Ultimately, the measure passed the House on a vote of 62 to 55 – not enough to override the veto the governor has promised. He says it’s too divisive an issue, a distraction from bigger issues.
For one, Rauner in his first run for office did alright with moderate, suburban women (it’s also worth a mention that Illinois easily voted for Hillary Clinton in last year’s presidential race), but many may feel frustrated – deceived even – by his promise to veto the so-called “abortion bill.”
He campaigned, with his wife Diana Rauner – a Democrat – vouching on his behalf – that he has no social agenda.
The Rauners have backed that up financially too: They were recently listed as $50,000 sponsors of a Planned Parenthood fundraiser.
Rauner’s spokeswoman says the couple has donated nearly $1.6 million to Planned Parenthood and the ACLU’s Reproductive Rights.
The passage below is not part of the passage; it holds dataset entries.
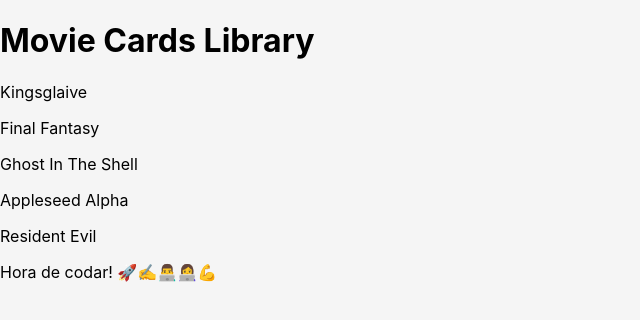
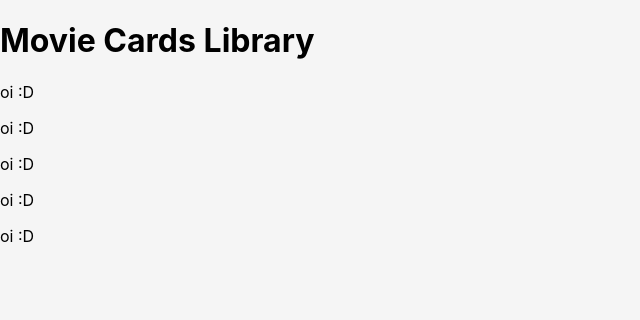
Before and after one commit to victorjunior95/sd-08-project-movie-cards-library, a React (Create React App) app: page / in a window 1280 px wide. Shown: the top 320 px of the page, without its empty margins (0-640 px from the left). Built offline with nearby package versions, Linux system fonts and the light colour scheme.

Commit message:
REQ 2 com proptype

```diff
--- a/package.json
+++ b/package.json
@@ -5,6 +5,7 @@
   "dependencies": {
     "acorn": ">=7.1.1",
     "minimist": ">=1.2.3",
+    "prop-types": "^15.7.2",
     "react": "^16.11.0",
     "react-dom": "^16.11.0",
     "react-scripts": "^3.2.0",
--- a/src/App.js
+++ b/src/App.js
@@ -8,8 +8,7 @@
   return (
     <div className="App">
       <Header />
-      <MovieList movies={movies} />
-      Hora de codar! 🚀✍️👨‍💻👩‍💻💪
+      <MovieList movies={ movies } />
     </div>
   );
 }
--- a/src/components/MovieCard.jsx
+++ b/src/components/MovieCard.jsx
@@ -2,10 +2,10 @@
 
 class MovieCard extends React.Component {
   render() {
-    const {title, subtitle, storyline, rating, imagePath} = this.props.movie
+    // const {title, subtitle, storyline, rating, imagePath} = this.props.movie
     return (
       <div>
-        <p>{title}</p>
+        <p>oi :D</p>
       </div>
     );
   }
```
Also changed, not shown: src/components/MovieList.jsx (+7 -2 lines), 1 other file (tests, documents, lock files or other folders).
On the other hand, Rauner is under intense pressure from his Republican base to come out against this measure; he can’t afford to lose conservatives as he faces re-election.
Rauner’s camp is pushing back.
He’s got surrogates – like Department of Family Services Director Felicia Norwood, former Planned Parenthood Vice Chair and – supporting Rauner as a women’s rights champion.
“It is important to remember the facts. House Bill 40 will do nothing to change the current protections for abortion in Illinois, and all abortions currently covered will continued to be covered, if the bill is not passed or is vetoed,” Norwood said in a video provided by Rauner’s office.
Norwood says Rauner does not, however, support any plans to defund Planned Parenthood, and she noted that he’s signed measures expanding contraceptive coverage.
The House voted on a day that hundreds of women descended on Springfield as part of a women’s march to lobby for this bill and others, like mandatory sick leave for workers, and equal pay.
“There will be a record vote which will be available to all of you, you can look up how people voted. It will be a clear litmus test to who supports reproductive rights, who does not. That will happen sometime this afternoon. I think that you’re going to be very, very happy,” House Speaker Michael Madigan said during a rally.
Democratic candidates for governor likewise seized on the opportunity for podium time in front of activated potential supporters and voters.
Follow Amanda Vinicky on Twitter: @AmandaVinicky
April 21: Gov. Bruce Rauner is casting his promise to veto legislation that’s become known as the “abortion bill” as a matter of timing rather than philosophy.
April 17: Nine out of 10 social services agencies said they were unable to raise 25 percent or more of the funding owed to them by the state, according to a new survey.
April 12: Illinois recently sanctioned marijuana for medicinal use, and a law signed last July decriminalized possession of small amounts of the drug. Could full-scale legalization be next?